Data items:
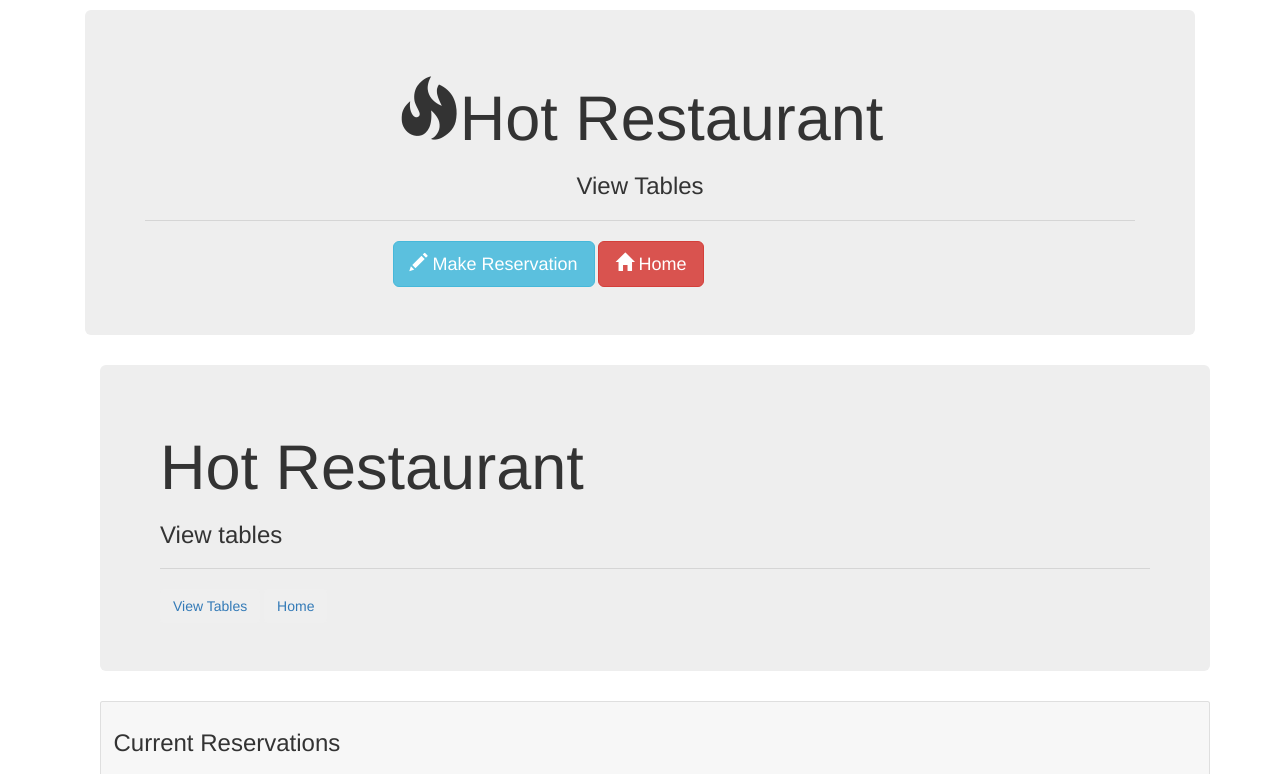
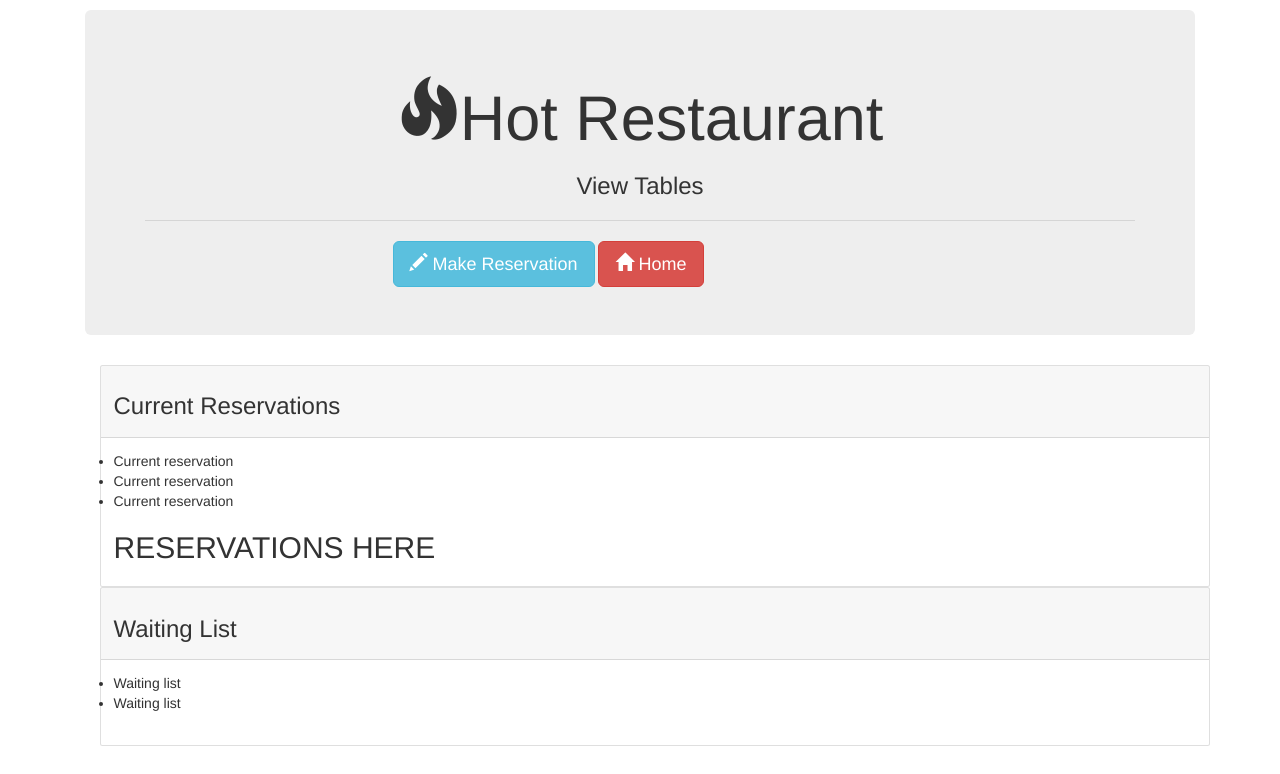
Before and after one commit to gkpeel/hot-restaurant-app, a website: page tables.html in a window 1280 px wide. Shown: the top 774 px of the page. Drawn offline with nearby package versions, Linux system fonts and the light colour scheme.

Commit message:
Brooke branch (#10)
* add reservations page

* add view tables page

* update tables page

* edit pages

* update html

* update tables

```diff
--- a/tables.html
+++ b/tables.html
@@ -34,21 +34,7 @@
 
 
 
-
   <div class="container">
-    <div class="jumbotron">
-      <h1>Hot Restaurant</h1>
-      <h3>View tables</h3>
-      <hr>
-      <a href="/">
-        <button class="btn">
-         View Tables</button>
-      </a>
-      <a href="/all">
-        <button class="btn">
-         Home</button>
-      </a>
-    </div>
 
     <div class="row">
         <div class="col-lg-12">
```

- _Exercise description_: The answer is a faithful copy of the records above, with the pictures removed.

- _Answer_:
Before and after one commit to gkpeel/hot-restaurant-app, a website: page tables.html in a window 1280 px wide. Shown: the top 774 px of the page. Drawn offline with nearby package versions, Linux system fonts and the light colour scheme.

Commit message:
Brooke branch (#10)
* add reservations page

* add view tables page

* update tables page

* edit pages

* update html

* update tables

```diff
--- a/tables.html
+++ b/tables.html
@@ -34,21 +34,7 @@
 
 
 
-
   <div class="container">
-    <div class="jumbotron">
-      <h1>Hot Restaurant</h1>
-      <h3>View tables</h3>
-      <hr>
-      <a href="/">
-        <button class="btn">
-         View Tables</button>
-      </a>
-      <a href="/all">
-        <button class="btn">
-         Home</button>
-      </a>
-    </div>
 
     <div class="row">
         <div class="col-lg-12">
```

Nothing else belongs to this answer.